Money enthusiasts rejoice! The new plastic £5 banknote is coming into circulation on Tuesday, featuring the one and only Sir Winston Churchill.

Winston Churchill.

Here's a breakdown of everything you need to know, so you don't accidentally embarrass yourself at the pub this weekend - you can thank us later.

Okay, so why do we need a new fiver? What's wrong with the one we have?

The Bank of England replaces notes every so often to introduce new security features in a bid to foil counterfeiters. It also gives them the opportunity to feature new people on the notes: enter Sir Winston Churchill.

The old and new £5 notes.
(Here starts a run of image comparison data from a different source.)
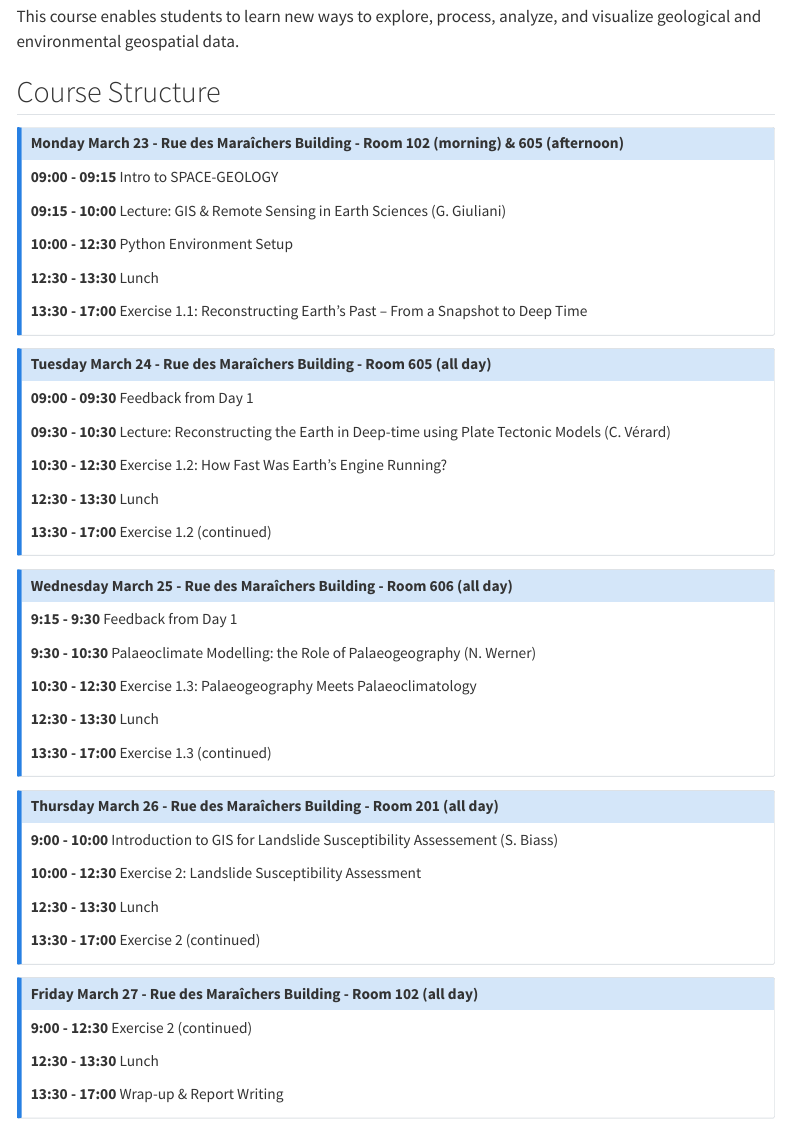
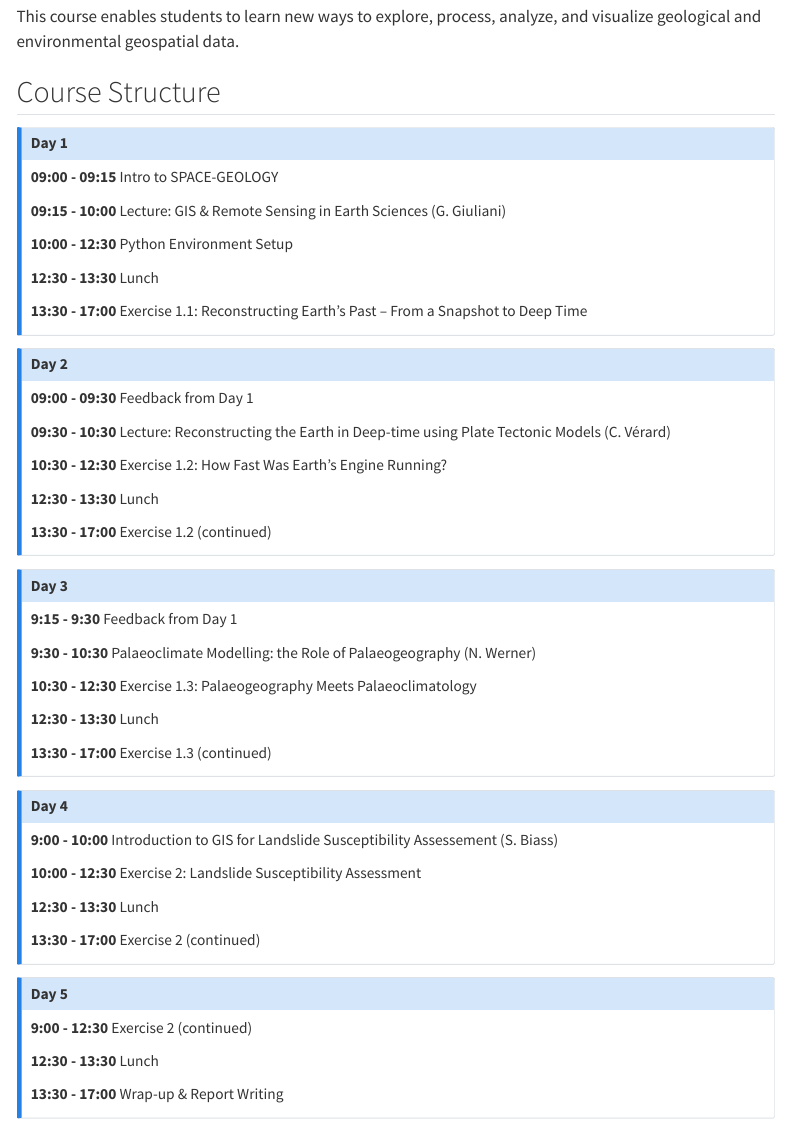
Before and after one commit to unige-cgeom/SPACE-GEOLOGY, a Quarto document (index.qmd): the page in a window 1100 px wide, from 620 px down. Rendered offline with R 4.5, knitr and Pandoc in place of Quarto, with nearby package versions; menus at the side of the page are left out.

Commit message:
Removed dates and room information to homepage

```diff
--- a/index.qmd
+++ b/index.qmd
@@ -36,7 +36,7 @@ This course enables students to learn new ways to explore, process, analyze, and
 ## Course Structure
 
 ::: {.callout-note icon=false}
-### Monday March 23 - Rue des Maraîchers Building - Room 102 (morning) & 605 (afternoon)
+### Day 1
 **09:00 - 09:15** Intro to SPACE-GEOLOGY
 
 **09:15 - 10:00** Lecture: GIS & Remote Sensing in Earth Sciences (G. Giuliani)
@@ -49,7 +49,7 @@ This course enables students to learn new ways to explore, process, analyze, and
 :::
 
 ::: {.callout-note icon=false}
-### Tuesday March 24 - Rue des Maraîchers Building - Room 605 (all day)
+### Day 2
 **09:00 - 09:30** Feedback from Day 1
 
 **09:30 - 10:30** Lecture: Reconstructing the Earth in Deep-time using Plate Tectonic Models (C. Vérard)
@@ -62,7 +62,7 @@ This course enables students to learn new ways to explore, process, analyze, and
 :::
 
 ::: {.callout-note icon=false}
-### Wednesday March 25 - Rue des Maraîchers Building - Room 606 (all day)
+### Day 3
 **9:15 - 9:30** Feedback from Day 1
 
 **9:30 - 10:30** Palaeoclimate Modelling: the Role of Palaeogeography (N. Werner)
@@ -75,7 +75,7 @@ This course enables students to learn new ways to explore, process, analyze, and
 :::
 
 ::: {.callout-note icon=false}
-### Thursday March 26 - Rue des Maraîchers Building - Room 201 (all day)
+### Day 4
 **9:00 - 10:00** Introduction to GIS for Landslide Susceptibility Assessement (S. Biass)
 
 **10:00 - 12:30** Exercise 2: Landslide Susceptibility Assessment
@@ -86,7 +86,7 @@ This course enables students to learn new ways to explore, process, analyze, and
 :::
 
 ::: {.callout-note icon=false}
-### Friday March 27 - Rue des Maraîchers Building - Room 102 (all day)
+### Day 5
 **9:00 - 12:30** Exercise 2 (continued)
 
 **12:30 - 13:30** Lunch
```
So yes, it's for increased security. However, we're personally quite glad to be getting new notes - can you even begin to imagine how many germs are on the old fiver in your wallet?
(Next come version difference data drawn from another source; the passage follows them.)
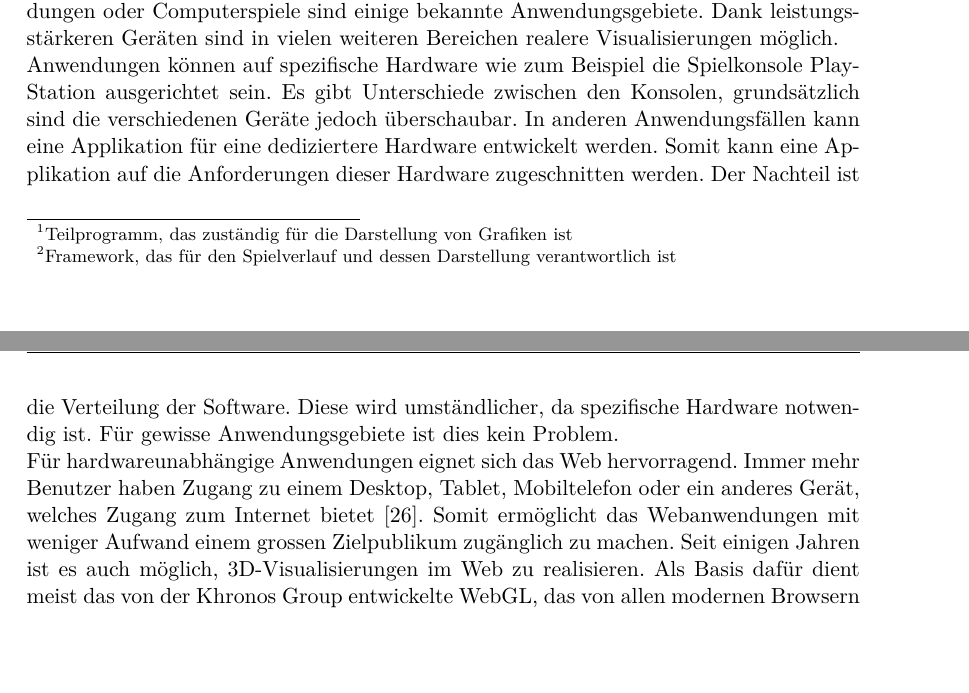
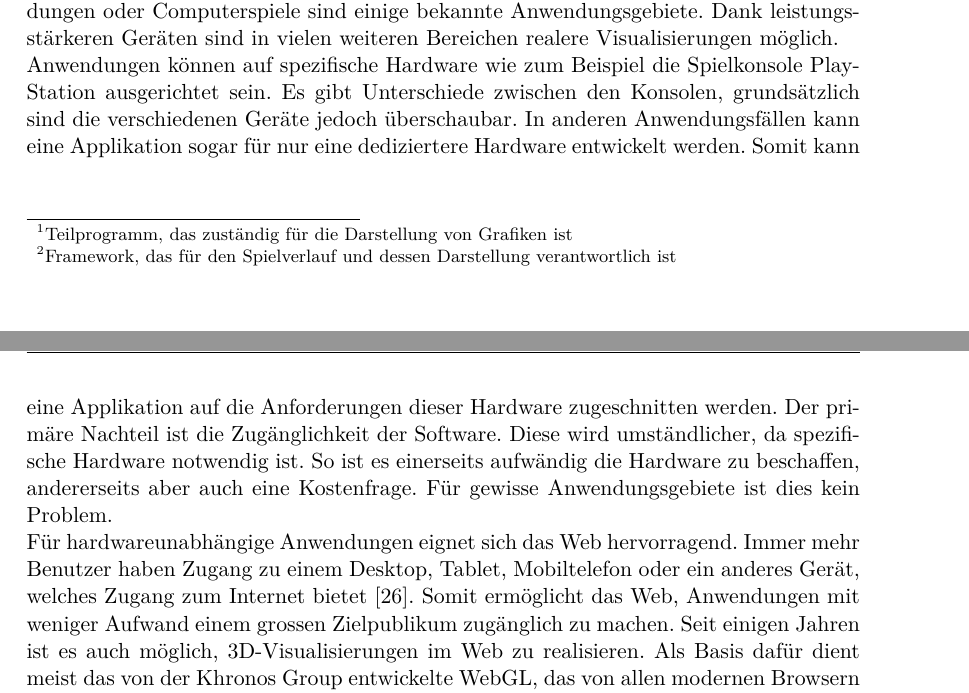
Before and after one commit to kreativwebdesign/lode, a LaTeX document (documentation/report/doc.tex, which reads documentation/report/parts/einleitung.tex): two parts of pages 8 and 9 of 47, joined at a grey line, cut so that both start at the same text, the shorter picture padded with empty space. Compiled offline with pdfLaTeX; a missing bibliography style is replaced by a similar one.

Commit message:
Rephrase

```diff
--- a/documentation/report/parts/einleitung.tex
+++ b/documentation/report/parts/einleitung.tex
@@ -22,11 +22,11 @@ Für \fgls{Game Engines}{Framework, das für den Spielverlauf und dessen Darstel
 Virtual Reality, CAD Anwendungen oder Computerspiele sind einige bekannte Anwendungsgebiete.
 Dank leistungsstärkeren Geräten sind in vielen weiteren Bereichen realere Visualisierungen möglich.
 
-Anwendungen können auf spezifische Hardware wie zum Beispiel die Spielkonsole PlayStation ausgerichtet sein. Es gibt Unterschiede zwischen den Konsolen, grundsätzlich sind die verschiedenen Geräte jedoch überschaubar. In anderen Anwendungsfällen kann eine Applikation für eine dediziertere Hardware entwickelt werden. Somit kann eine Applikation auf die Anforderungen dieser Hardware zugeschnitten werden. Der Nachteil ist die Verteilung der Software. Diese wird umständlicher, da spezifische Hardware notwendig ist. Für gewisse Anwendungsgebiete ist dies kein Problem.
+Anwendungen können auf spezifische Hardware wie zum Beispiel die Spielkonsole PlayStation ausgerichtet sein. Es gibt Unterschiede zwischen den Konsolen, grundsätzlich sind die verschiedenen Geräte jedoch überschaubar. In anderen Anwendungsfällen kann eine Applikation sogar für nur eine dediziertere Hardware entwickelt werden. Somit kann eine Applikation auf die Anforderungen dieser Hardware zugeschnitten werden. Der primäre Nachteil ist die Zugänglichkeit der Software. Diese wird umständlicher, da spezifische Hardware notwendig ist. So ist es einerseits aufwändig die Hardware zu beschaffen, andererseits aber auch eine Kostenfrage. Für gewisse Anwendungsgebiete ist dies kein Problem.
 
 Für hardwareunabhängige Anwendungen eignet sich das Web hervorragend.
 Immer mehr Benutzer haben Zugang zu einem Desktop, Tablet, Mobiltelefon oder ein anderes Gerät, welches Zugang zum Internet bietet \cite{peopleWithInternetAccess}.
-Somit ermöglicht das Webanwendungen mit weniger Aufwand einem grossen Zielpublikum zugänglich zu machen.
+Somit ermöglicht das Web, Anwendungen mit weniger Aufwand einem grossen Zielpublikum zugänglich zu machen.
 Seit einigen Jahren ist es auch möglich, 3D-Visualisierungen im Web zu realisieren.
 Als Basis dafür dient meist das von der Khronos Group entwickelte WebGL, das von allen modernen Browsern unterstützt wird. WebGL ist eine low-level JavaScript API für 3D-Visualisierungen. \cite{webGl1Spec}
 Alternativ zu WebGL wird zurzeit ein weiterer Standard entwickelt: WebGPU. Dieser ist zur Zeit des Schreibens noch in Entwicklung und wird deshalb nicht weiter berücksichtigt, auch wenn ein grosses Potenzial vorhanden ist. \cite{webGPUCharter}
```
So what's the new material all about?

The next £5, £10 and £20 notes will be printed on polymer, a thin plastic material. The Bank says that polymer notes last longer, stay cleaner and are harder to counterfeit than the paper notes we have now.

Apparently, the new fiver will be able to survive a spin in the washing machine. This is undoubtedly great news - how many of us have chucked our jeans in the wash forgetting that we'd left some money in the pocket?

Don't worry, they're thin and flexible so can still be folded up and put in your wallet.

Will the new fiver look particularly different?

The new notes are about 15% smaller than the old fivers. We're sure we'll be able to handle such a *dramatic* change.

The new £5 note.

Apparently brand new polymer notes can sometimes stick together, but the Bank says this effect is short-lived once they are in use. Tapping the new notes on a hard surface like a desk top may make them easier to count.

What's going to happen to the old fivers?

You'll still be able to use the old £5 note featuring Elizabeth Fry until it's withdrawn from circulation in May 2017. Write this date in your diary - at this point it will no longer be accepted by shops, so you don't want to be caught out.

Sample polymer £5 notes.

But it's not like you'll lose money - you'll be able to exchange the paper £5 notes after this time with the Bank of England for the same face value.

What about the £50 note?

There are no current plans to make the £50 note plastic. This honour is currently just reserved for £5, £10 and £20 notes.

The £50 note.

Are we pioneering the use of polymer notes?

Unfortunately not - more than 30 countries already issue polymer notes. In Scotland, Clydesdale Bank issued polymer banknotes in 2015 to commemorate the 125th anniversary of the opening of the Forth Bridge.

So there you have it - now you can go out and impress your friends with your knowledge of the new fiver.